University trustees, meeting Friday at Penn State Behrend in Erie, locked in 2023-24 and 2024-25 tuition schedules for the university’s 88,000 students as part of operating budgets approved for both years.
The board’s vote was split, and trustee Edward “Ted” Brown III said that had Penn State managed to reverse even a small part of steep enrollment losses on branch campuses since 2010, an in-state tuition increase could have been avoided.
Friday’s vote raises the lower-division yearly rate at University Park, currently $19,286, to $19,672 for Pennsylvania residents this fall. Juniors and seniors pay higher rates that vary by major.
In-state undergraduate rates on the branches range from $13,966 to $15,904 and will not change.
Non-Pennsylvania undergraduates on the branch campuses and at University Park will see increases of 1% and 4%, respectively, both years. World Campus tuition will increase by 1%
Administrators argue the new rates are reasonable for an institution that already is cutting tens of millions of dollars in operating expenses to balance its budget and receives less state aid per student than any other public university in Pennsylvania.
But some on the board have differed, asking if more could be done to shield students from higher prices.
Minutes before Friday’s vote, trustee Brown alluded to the steep drop off in branch or Commonwealth campus enrollments — from 33,977 in 2010, to 23,838 this fall.
“We would not need to have a tuition increase for in-state (students) if we filled 1,000 of the 10,000 empty seats at Commonwealth campuses,” Brown said.
Penn State Behrend, he added, is having success reaching students from beyond the state and overseas. That branch and others need assistance from the university, said Brown.
“If we could just help them do a little better — 1,000 students, filling 10,000 seats — it would generate enough revenue to freeze in-state tuition.”
University-wide operating expense budgets of $9.5 billion and $9.6 billion, respectively, were approved by the board Friday under a new, two-year budgeting model intended to improve the process and give students more notice of price changes.
The vote count to approve the operating budgets including the tuition rates for both years was 25 to 5, with one abstention, said Penn State spokesman Wyatt Dubois.
Last year, the university allocated $14 million so students from households making $75,000 or less could not see an increase.
That additional $14 million will become a permanent part of Penn State’s financial aid, said Sara Thorndike, senior vice president for finance and business. However, it will not target only students from those households.
Also during their two days of meetings in Erie, trustees also received a less than optimistic assessment of the standoff over the Commonwealth’s budget for fiscal 2024, which began July 1. It remains up in the air – and with it Penn State’s appropriation.
Penn State’s funding is among the bills that so far do not have votes for passage, said Zack Moore, vice president for Government and Community Relations.

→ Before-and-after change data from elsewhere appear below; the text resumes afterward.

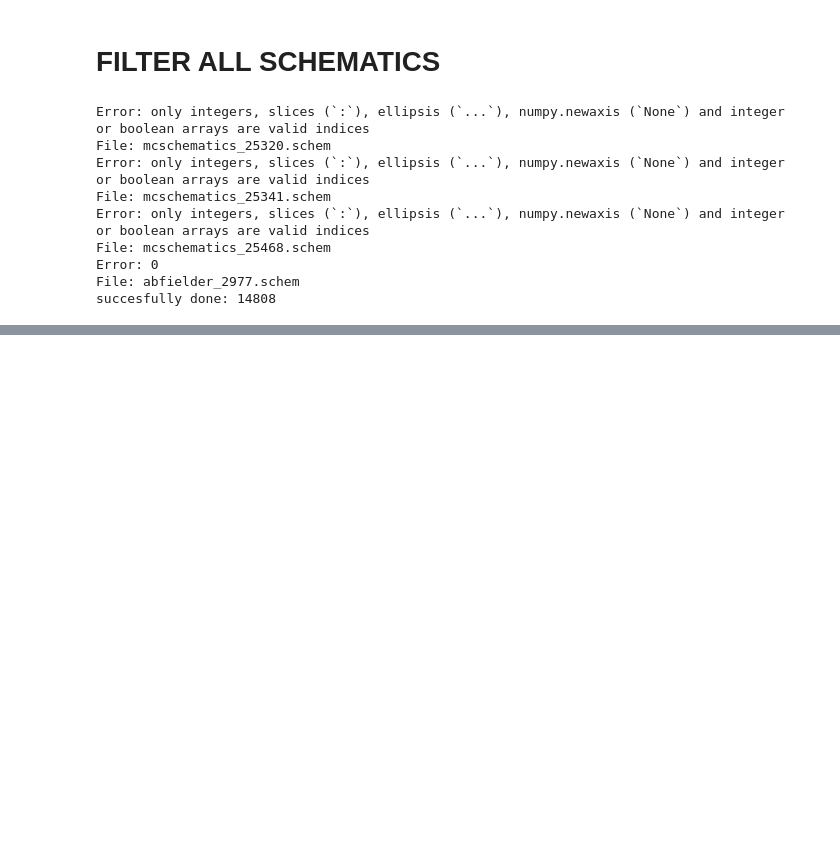
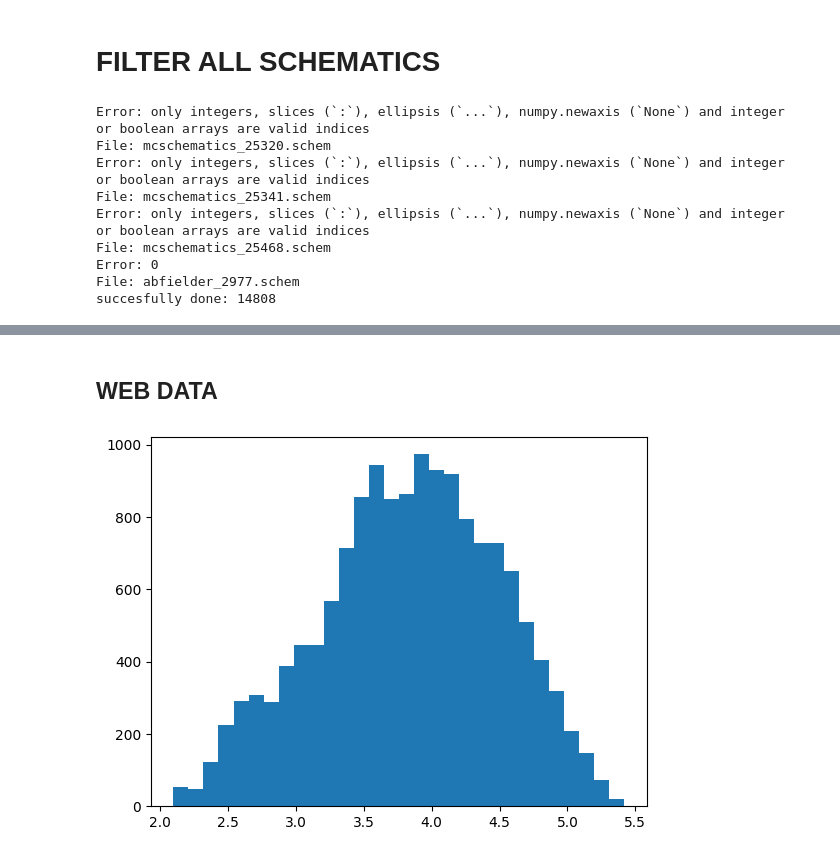
Before and after one commit to oleja1shpep/DiffusionCraft, a Jupyter notebook: src/notebooks/stats.ipynb, the cells around one changed output, grey strips where cells are left out. Drawn from its saved outputs; the diff is of its cells as text; code cells hidden in the pictures; blank space fills up the shorter version.

```diff
--- a/src/notebooks/stats.ipynb
+++ b/src/notebooks/stats.ipynb
@@ -2025,0 +2503,8 @@ with open("../../data/web_data/filtered_schem_data.json", "w", encoding="utf-8")
+# %% [markdown]
+## WEB DATA
+# %%
+import matplotlib.pyplot as plt
+
+plt.hist(np.log10(volumes), bins=30);
+# %% [output]
+[figure, added]
```
Also changed, not shown: parts of 5 cells of this notebook, 2 other files.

“At this point it’s honestly anyone’s guess as to when the state budget will be completed. It’s very possible at this point that we would be looking at the end of September or early October for the state budget to be completed,” he said.
In March, Gov. Josh Shapiro included a 7.1% increase in funding for the four state-related universities, including Penn State. That would amount to $287.9 million for general support and for the College of Technology.
In recent weeks, a number of Republican lawmakers have said they are unhappy with what they say is unwillingness by Pitt and Penn State to commit to freezing tuition and a general lack of transparency, noting the schools are largely exempt from the state’s Right-to-Know law.